enter image description here

First, thank you for your time of reading my questions. As the title suggested, my questions are about turning a computer power supply into a lab power supply. I already did my homework and read pages and pages, and also tested the power supply unit itself while took great caution not to get executed by electricity doing so, yet I still have few doubts that I want to get a precise answers before moving on.

1, some say that it will explose; some say that it will be fine; some just doesn't really know. Will it be okay if there is no load connected to the psu? As far as I know, my tested unit didn't explose, but it could be an exception. I need to know this because I don't like the idea of a dummy load that wastes 5 watts.

2, I don't see manual switch, and I used to see those in older units. I love the idea that it's possible to switch the unit on/off using a simple signal. Here is my observation: With no load and with ps-on not connected to ground, after removing the power, I connect ps-on to ground while got a voltage reading on my meter for a brief moment. Here is my question: is the capacitor still hold a high voltage when ps-on is off after removing the ac plug? I think it probably is. The main doubt for me is when I connected ps-on to ground after the removal of the ac plug, will that discharge the lethal high voltage capacitor to a safe level?

3, I notice there are 2 small yellow pots on the board. I think it is use to change the voltage of 2 of the output. if I am correct, can I turn it as a variable voltage source?

4, I notice that there is a small blue capacitor connected between one ac input line to the ground/metal case (shield). I know it's for filtering high frequency noise, but is it safe for me to touch the metal case when I don't have ground connected to anything? Ac does go through capacitors and metal does go through me, I think. Interestingly, when measuring the voltage difference between that metal case and a water pipeline, it reads 65v ac, so it's not safe? should I remove that capacitor?

again, thank you for your time, and please have a nice day.


closed as off-topic by Leon Heller, PeterJ, Ricardo, Daniel Grillo, Dave Tweed Aug 24 '15 at 14:18

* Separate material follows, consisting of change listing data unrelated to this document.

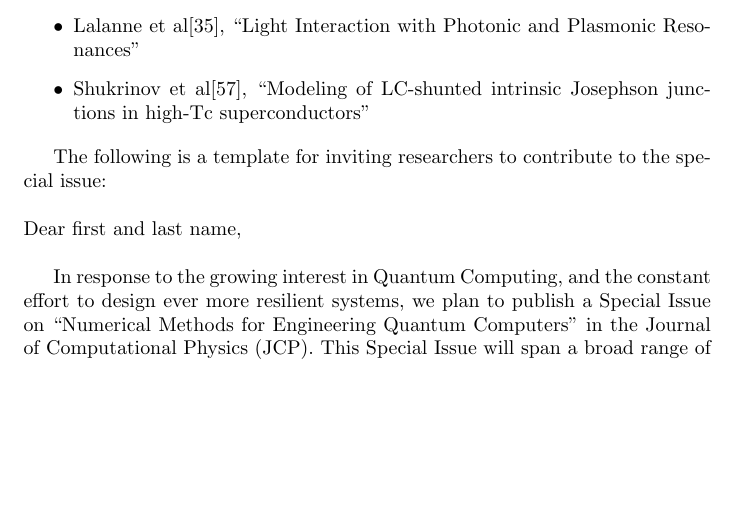
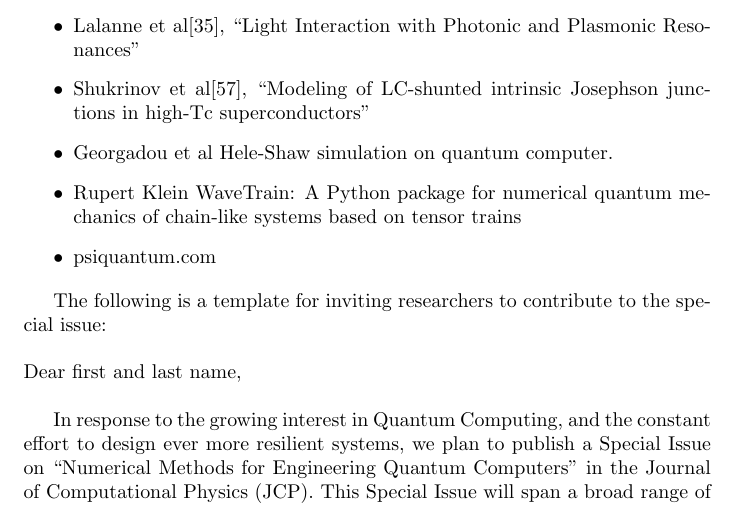
Before and after one commit to msussman42/CQE, a LaTeX document (main.tex): part of page 7 of 13, cut so that both start at the same text, the shorter picture padded with empty space. Compiled offline with pdfLaTeX.

Commit message:
psiquantum.com

```diff
--- a/main.tex
+++ b/main.tex
@@ -365,6 +365,9 @@ Lotshaw et al\cite{doi:10.1098/rsta.2021.0414}
 ``Light Interaction with Photonic and Plasmonic Resonances''
 \item Shukrinov et al\cite{shukrinov2016modeling},
 ``Modeling of LC-shunted intrinsic Josephson junctions in high-Tc superconductors''
+\item Georgadou et al Hele-Shaw simulation on quantum computer.
+\item Rupert Klein WaveTrain: A Python package for numerical quantum mechanics of chain-like systems based on tensor trains
+\item psiquantum.com
 \end{itemize}
 
 \begin{comment}
```
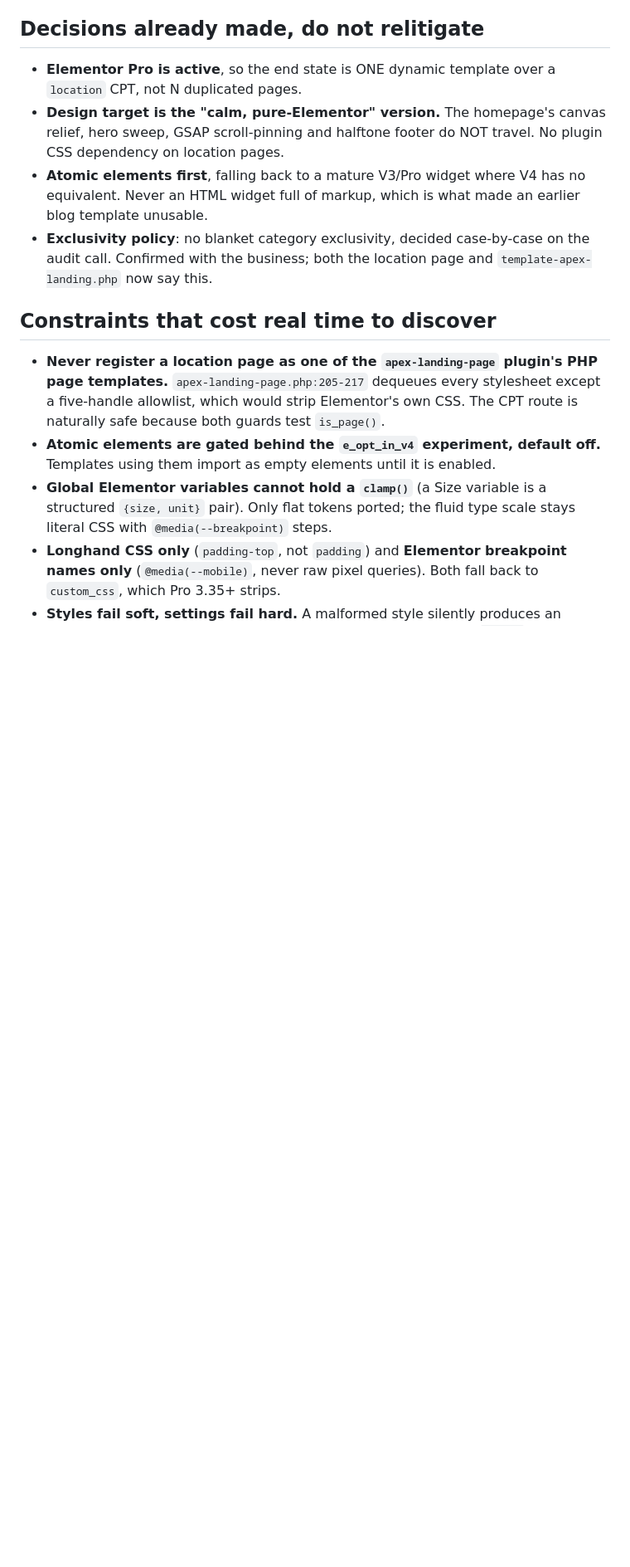
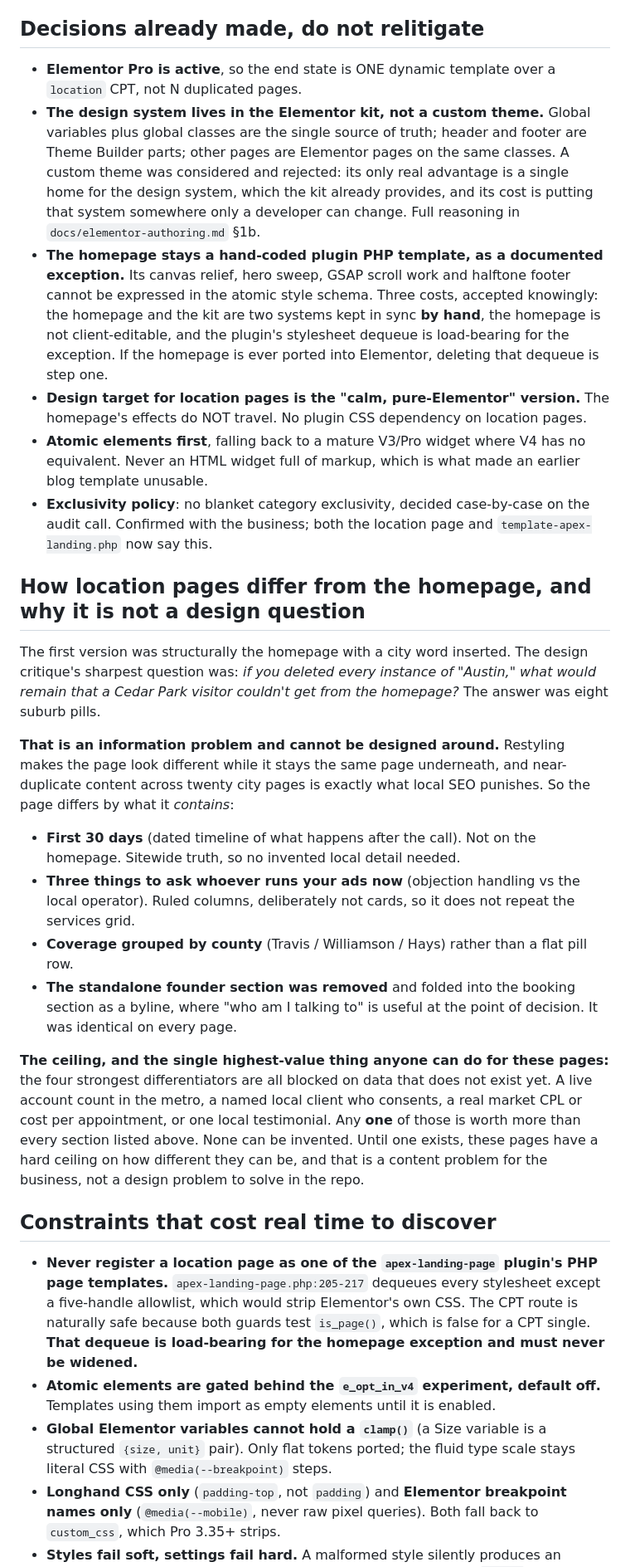
Before and after one commit to ansh024/apex-marketing, a Markdown page: docs/HANDOFF.md, the part around one of its changes. Shown at 83% size. GitHub-like rendering; blank space fills up the shorter version.

```diff
--- a/docs/HANDOFF.md
+++ b/docs/HANDOFF.md
@@ -48,20 +50,57 @@ returns a false clean result with exit 0.
 
 - **Elementor Pro is active**, so the end state is ONE dynamic template over a `location` CPT, not
   N duplicated pages.
-- **Design target is the "calm, pure-Elementor" version.** The homepage's canvas relief, hero
-  sweep, GSAP scroll-pinning and halftone footer do NOT travel. No plugin CSS dependency on
-  location pages.
+- **The design system lives in the Elementor kit, not a custom theme.** Global variables plus
+  global classes are the single source of truth; header and footer are Theme Builder parts; other
+  pages are Elementor pages on the same classes. A custom theme was considered and rejected: its
+  only real advantage is a single home for the design system, which the kit already provides, and
+  its cost is putting that system somewhere only a developer can change. Full reasoning in
+  `docs/elementor-authoring.md` §1b.
+- **The homepage stays a hand-coded plugin PHP template, as a documented exception.** Its canvas
+  relief, hero sweep, GSAP scroll work and halftone footer cannot be expressed in the atomic style
+  schema. Three costs, accepted knowingly: the homepage and the kit are two systems kept in sync
+  **by hand**, the homepage is not client-editable, and the plugin's stylesheet dequeue is
+  load-bearing for the exception. If the homepage is ever ported into Elementor, deleting that
+  dequeue is step one.
+- **Design target for location pages is the "calm, pure-Elementor" version.** The homepage's
+  effects do NOT travel. No plugin CSS dependency on location pages.
 - **Atomic elements first**, falling back to a mature V3/Pro widget where V4 has no equivalent.
   Never an HTML widget full of markup, which is what made an earlier blog template unusable.
 - **Exclusivity policy**: no blanket category exclusivity, decided case-by-case on the audit call.
   Confirmed with the business; both the location page and `template-apex-landing.php` now say this.
+
+## How location pages differ from the homepage, and why it is not a design question
+
+The first version was structurally the homepage with a city word inserted. The design critique's
+sharpest question was: *if you deleted every instance of "Austin," what would remain that a Cedar
+Park visitor couldn't get from the homepage?* The answer was eight suburb pills.
+
+**That is an information problem and cannot be designed around.** Restyling makes the page look
+different while it stays the same page underneath, and near-duplicate content across twenty city
+pages is exactly what local SEO punishes. So the page differs by what it *contains*:
+
+- **First 30 days** (dated timeline of what happens after the call). Not on the homepage. Sitewide
+  truth, so no invented local detail needed.
+- **Three things to ask whoever runs your ads now** (objection handling vs the local operator).
+  Ruled columns, deliberately not cards, so it does not repeat the services grid.
+- **Coverage grouped by county** (Travis / Williamson / Hays) rather than a flat pill row.
+- **The standalone founder section was removed** and folded into the booking section as a byline,
+  where "who am I talking to" is useful at the point of decision. It was identical on every page.
+
+**The ceiling, and the single highest-value thing anyone can do for these pages:** the four
+strongest differentiators are all blocked on data that does not exist yet. A live account count in
+the metro, a named local client who consents, a real market CPL or cost per appointment, or one
+local testimonial. Any **one** of those is worth more than every section listed above. None can be
+invented. Until one exists, these pages have a hard ceiling on how different they can be, and that
+is a content problem for the business, not a design problem to solve in the repo.
 
 ## Constraints that cost real time to discover
 
 - **Never register a location page as one of the `apex-landing-page` plugin's PHP page templates.**
   `apex-landing-page.php:205-217` dequeues every stylesheet except a five-handle allowlist, which
   would strip Elementor's own CSS. The CPT route is naturally safe because both guards test
-  `is_page()`.
+  `is_page()`, which is false for a CPT single. **That dequeue is load-bearing for the homepage
+  exception and must never be widened.**
 - **Atomic elements are gated behind the `e_opt_in_v4` experiment, default off.** Templates using
   them import as empty elements until it is enabled.
 - **Global Elementor variables cannot hold a `clamp()`** (a Size variable is a structured
```
Also changed, not shown: other parts of docs/HANDOFF.md (+46 -28 lines).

This question appears to be off-topic. The users who voted to close gave this specific reason:

  • "Questions on the use of electronic devices are off-topic as this site is intended specifically for questions on electronics design." – Leon Heller, Ricardo, Daniel Grillo, Dave Tweed
If this question can be reworded to fit the rules in the help center, please edit the question.


1) Any decent PSU should not explode or get damaged by using it in a non-standard way. Usually there is overload/overvoltage protection built-in to prevent damage. A decent supply should just switch off when misused.

2) Most ATX PSUs have a mains switch at the back but some don't. When connected to mains the PSU will put 5V on the 5V_SB (Standby) line. This voltage is used on a PC's motherboard to power some circuits that are connected to the PS's power switch (the small one at the front). When you press this button and the PWR_OK pin is high (indicating that the supply is ready for action) the motherboard pulls PS_ON to ground which will turn the supply fully on.

3) yes but these are usually only for small adjustments, like set the 5 V line between 4.5 V and 5.5 V

4) Don't remove the small blue capacitor ! It is also needed for safety reasons. The fact that you measure 65 V with a multimeter is because the impedance of the multimeter is very high, like 10 Mohms. So any leakage present will result in a high voltage to be measured. It is nothing to worry about !

HOWEVER I would strongly advise against using a PC supply as a lab supply ! The reason for this is that PC supplies can deliver VERY high currents so if you accidently short a supply, like the 5 V line, easily 20 A could flow and any thin wires will start to heat up, melt the PVC isolation resulting in smoke and damage. You are far better of using a wall plug adapter that can deliver 1 A or so, this will be much safer.

For a cheap regulated and current controlled lab supply I recommend a module like this in combination with wall adapter or a laptop charger (these are usually 19V). I have one of these and they are very handy and safe.

  • \$\begingroup\$ You're welcome, enjoy electronics :-) \$\endgroup\$ – Bimpelrekkie Aug 19 '15 at 8:57
  • \$\begingroup\$ @Atmega328: Did you know that you click the "accept" checkmark button? That will give FakeMoustache some extra rep (and you'll get a little bit too!) Please do so when you find an answer acceptable to you; it's part of the etiquette on Stack Exchange. (I'm saying this because you currently have no answers marked accepted to any of your questions.) \$\endgroup\$ – Fizz Nov 5 '15 at 7:59
  • \$\begingroup\$ I have no idea about that. will do it next time \$\endgroup\$ – Atmega 328 Nov 5 '15 at 8:19

Not the answer you're looking for? Browse other questions tagged or ask your own question.